• **WHAT THIS TASK INVOLVES**
Which lines in the data below contain the word "point"? Pull each of them out.
════
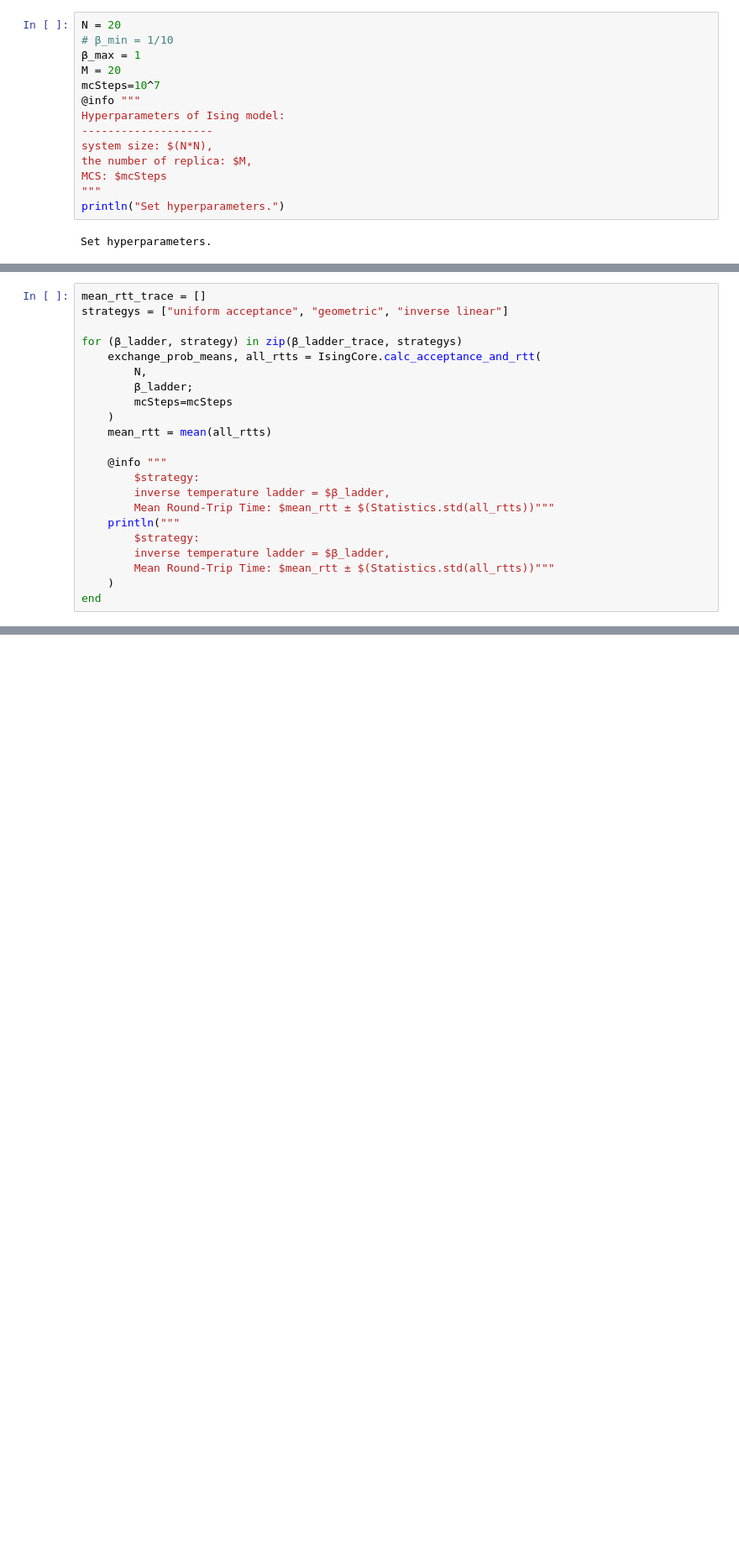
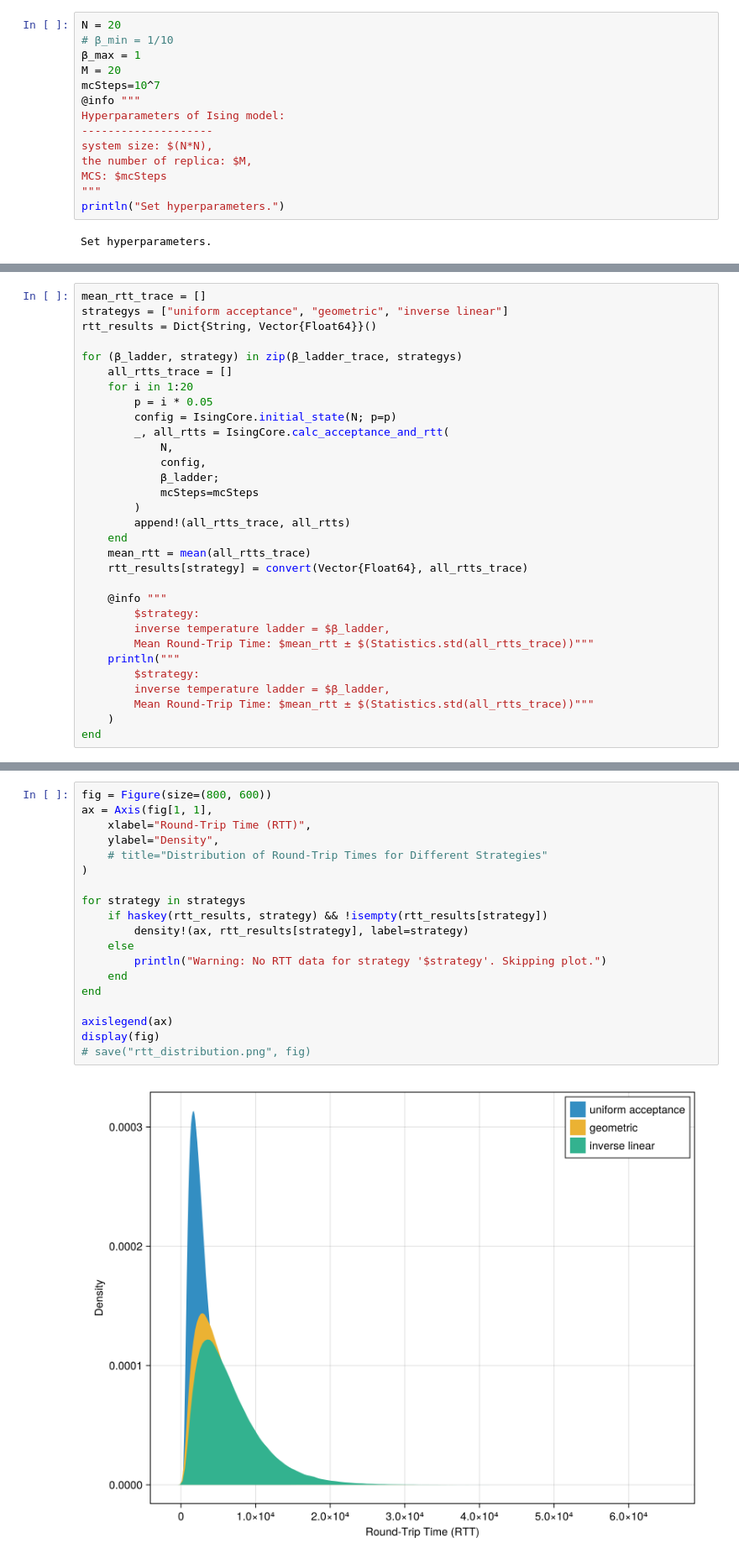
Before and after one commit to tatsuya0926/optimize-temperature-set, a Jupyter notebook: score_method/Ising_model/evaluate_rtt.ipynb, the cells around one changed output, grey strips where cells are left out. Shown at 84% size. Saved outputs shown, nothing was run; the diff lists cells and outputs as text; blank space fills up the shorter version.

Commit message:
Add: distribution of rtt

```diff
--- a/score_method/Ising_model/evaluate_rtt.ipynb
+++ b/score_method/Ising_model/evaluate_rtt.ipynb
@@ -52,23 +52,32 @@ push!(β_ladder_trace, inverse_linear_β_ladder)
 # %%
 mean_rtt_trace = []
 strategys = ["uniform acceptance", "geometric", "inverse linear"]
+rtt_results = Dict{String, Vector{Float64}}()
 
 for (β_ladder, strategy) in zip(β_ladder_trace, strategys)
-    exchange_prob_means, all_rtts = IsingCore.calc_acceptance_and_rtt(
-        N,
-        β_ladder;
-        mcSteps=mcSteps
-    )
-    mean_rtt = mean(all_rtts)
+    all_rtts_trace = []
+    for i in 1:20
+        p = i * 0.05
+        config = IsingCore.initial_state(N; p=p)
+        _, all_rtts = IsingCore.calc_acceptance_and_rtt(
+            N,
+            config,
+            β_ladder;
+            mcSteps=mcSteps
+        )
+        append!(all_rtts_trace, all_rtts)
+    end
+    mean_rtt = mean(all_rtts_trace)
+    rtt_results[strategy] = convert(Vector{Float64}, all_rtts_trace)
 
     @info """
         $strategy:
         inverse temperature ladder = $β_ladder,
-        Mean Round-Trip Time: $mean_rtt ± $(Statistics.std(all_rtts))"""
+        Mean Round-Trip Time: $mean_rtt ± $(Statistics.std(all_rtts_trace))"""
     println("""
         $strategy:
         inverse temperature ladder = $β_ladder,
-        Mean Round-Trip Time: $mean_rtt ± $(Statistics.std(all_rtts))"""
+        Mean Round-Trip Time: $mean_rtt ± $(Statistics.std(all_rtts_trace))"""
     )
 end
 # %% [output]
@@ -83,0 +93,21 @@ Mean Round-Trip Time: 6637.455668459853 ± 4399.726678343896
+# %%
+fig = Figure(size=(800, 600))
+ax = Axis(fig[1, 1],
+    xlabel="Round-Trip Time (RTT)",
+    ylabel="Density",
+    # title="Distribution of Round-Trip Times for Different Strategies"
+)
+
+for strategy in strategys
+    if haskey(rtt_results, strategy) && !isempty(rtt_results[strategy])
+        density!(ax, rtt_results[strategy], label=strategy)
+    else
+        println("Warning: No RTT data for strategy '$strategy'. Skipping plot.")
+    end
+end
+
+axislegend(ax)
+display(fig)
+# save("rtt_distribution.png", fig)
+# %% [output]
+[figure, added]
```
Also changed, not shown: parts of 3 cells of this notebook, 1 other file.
════
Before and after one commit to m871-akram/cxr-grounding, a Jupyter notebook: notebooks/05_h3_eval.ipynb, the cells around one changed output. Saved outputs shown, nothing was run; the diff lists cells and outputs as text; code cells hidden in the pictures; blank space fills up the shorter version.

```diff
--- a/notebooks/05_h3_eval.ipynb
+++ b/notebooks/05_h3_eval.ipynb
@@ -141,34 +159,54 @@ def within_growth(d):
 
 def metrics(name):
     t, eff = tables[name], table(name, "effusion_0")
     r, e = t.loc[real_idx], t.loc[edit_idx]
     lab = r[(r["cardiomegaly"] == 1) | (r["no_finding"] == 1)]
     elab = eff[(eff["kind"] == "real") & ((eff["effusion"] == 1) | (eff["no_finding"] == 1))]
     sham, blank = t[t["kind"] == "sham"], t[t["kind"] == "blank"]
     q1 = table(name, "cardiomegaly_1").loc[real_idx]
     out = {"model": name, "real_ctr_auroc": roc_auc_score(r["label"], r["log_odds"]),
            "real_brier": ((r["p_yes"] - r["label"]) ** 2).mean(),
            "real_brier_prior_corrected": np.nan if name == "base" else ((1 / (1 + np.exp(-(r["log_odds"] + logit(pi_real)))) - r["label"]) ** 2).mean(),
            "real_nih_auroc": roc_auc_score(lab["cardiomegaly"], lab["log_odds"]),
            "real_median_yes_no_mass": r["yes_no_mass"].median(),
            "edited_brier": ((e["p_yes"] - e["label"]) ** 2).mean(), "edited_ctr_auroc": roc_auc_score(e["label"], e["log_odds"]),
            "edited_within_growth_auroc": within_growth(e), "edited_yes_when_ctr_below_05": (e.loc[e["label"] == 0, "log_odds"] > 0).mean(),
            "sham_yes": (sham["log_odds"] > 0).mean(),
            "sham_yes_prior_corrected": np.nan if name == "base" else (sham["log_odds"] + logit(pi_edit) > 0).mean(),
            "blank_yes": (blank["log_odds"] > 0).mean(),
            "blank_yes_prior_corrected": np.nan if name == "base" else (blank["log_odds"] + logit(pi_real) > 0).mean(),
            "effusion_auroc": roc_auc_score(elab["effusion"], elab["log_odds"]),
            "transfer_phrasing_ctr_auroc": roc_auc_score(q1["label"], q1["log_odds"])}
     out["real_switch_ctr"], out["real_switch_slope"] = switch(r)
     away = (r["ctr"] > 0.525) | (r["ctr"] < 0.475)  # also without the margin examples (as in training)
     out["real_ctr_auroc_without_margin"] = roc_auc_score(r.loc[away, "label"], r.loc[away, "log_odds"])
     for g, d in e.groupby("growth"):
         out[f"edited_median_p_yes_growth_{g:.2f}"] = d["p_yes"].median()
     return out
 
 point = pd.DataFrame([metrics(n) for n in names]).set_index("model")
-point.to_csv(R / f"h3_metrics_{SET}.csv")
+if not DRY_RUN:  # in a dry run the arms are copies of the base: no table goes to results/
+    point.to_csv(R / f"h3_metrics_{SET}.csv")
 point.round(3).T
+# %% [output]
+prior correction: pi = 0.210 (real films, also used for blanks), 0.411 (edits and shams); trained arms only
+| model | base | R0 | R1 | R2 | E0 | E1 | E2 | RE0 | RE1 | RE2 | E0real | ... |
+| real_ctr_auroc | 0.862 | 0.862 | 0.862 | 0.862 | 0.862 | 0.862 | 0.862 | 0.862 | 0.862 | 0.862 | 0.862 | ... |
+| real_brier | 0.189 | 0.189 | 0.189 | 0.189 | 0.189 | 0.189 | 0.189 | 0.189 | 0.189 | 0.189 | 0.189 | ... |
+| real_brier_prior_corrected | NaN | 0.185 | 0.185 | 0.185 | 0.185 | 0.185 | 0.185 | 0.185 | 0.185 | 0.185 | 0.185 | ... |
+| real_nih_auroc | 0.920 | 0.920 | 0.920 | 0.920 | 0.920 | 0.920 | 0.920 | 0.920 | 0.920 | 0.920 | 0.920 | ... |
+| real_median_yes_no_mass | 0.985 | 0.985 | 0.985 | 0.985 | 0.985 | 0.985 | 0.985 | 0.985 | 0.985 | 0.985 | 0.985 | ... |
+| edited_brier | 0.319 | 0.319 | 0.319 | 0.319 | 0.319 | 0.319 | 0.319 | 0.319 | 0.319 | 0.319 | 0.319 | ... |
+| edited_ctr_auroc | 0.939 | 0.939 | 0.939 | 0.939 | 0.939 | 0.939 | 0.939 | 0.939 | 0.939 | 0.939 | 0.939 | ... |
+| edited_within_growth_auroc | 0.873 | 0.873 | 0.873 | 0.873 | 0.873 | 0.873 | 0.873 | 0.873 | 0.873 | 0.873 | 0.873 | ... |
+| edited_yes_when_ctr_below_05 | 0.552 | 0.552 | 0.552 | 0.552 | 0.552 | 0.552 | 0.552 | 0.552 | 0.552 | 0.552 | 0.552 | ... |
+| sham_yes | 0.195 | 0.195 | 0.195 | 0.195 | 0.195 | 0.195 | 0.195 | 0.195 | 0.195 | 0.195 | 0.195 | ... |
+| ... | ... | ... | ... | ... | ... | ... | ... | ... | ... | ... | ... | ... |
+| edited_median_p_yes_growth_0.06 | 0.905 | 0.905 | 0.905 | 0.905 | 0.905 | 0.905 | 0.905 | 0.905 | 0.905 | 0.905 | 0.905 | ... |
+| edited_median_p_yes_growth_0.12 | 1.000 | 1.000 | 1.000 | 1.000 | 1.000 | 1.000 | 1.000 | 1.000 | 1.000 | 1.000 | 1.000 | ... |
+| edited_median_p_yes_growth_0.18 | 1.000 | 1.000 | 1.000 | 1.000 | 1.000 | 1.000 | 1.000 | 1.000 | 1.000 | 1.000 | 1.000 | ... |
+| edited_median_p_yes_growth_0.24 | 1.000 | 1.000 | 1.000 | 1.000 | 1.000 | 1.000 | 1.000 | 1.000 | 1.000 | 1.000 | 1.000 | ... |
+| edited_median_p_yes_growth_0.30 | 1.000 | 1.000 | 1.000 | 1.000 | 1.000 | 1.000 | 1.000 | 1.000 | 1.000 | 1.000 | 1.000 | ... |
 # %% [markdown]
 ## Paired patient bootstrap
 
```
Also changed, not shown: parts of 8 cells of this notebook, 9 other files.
════
• **WRITTEN RESPONSE**
 point = pd.DataFrame([metrics(n) for n in names]).set_index("model")
-point.to_csv(R / f"h3_metrics_{SET}.csv")
+    point.to_csv(R / f"h3_metrics_{SET}.csv")
 point.round(3).T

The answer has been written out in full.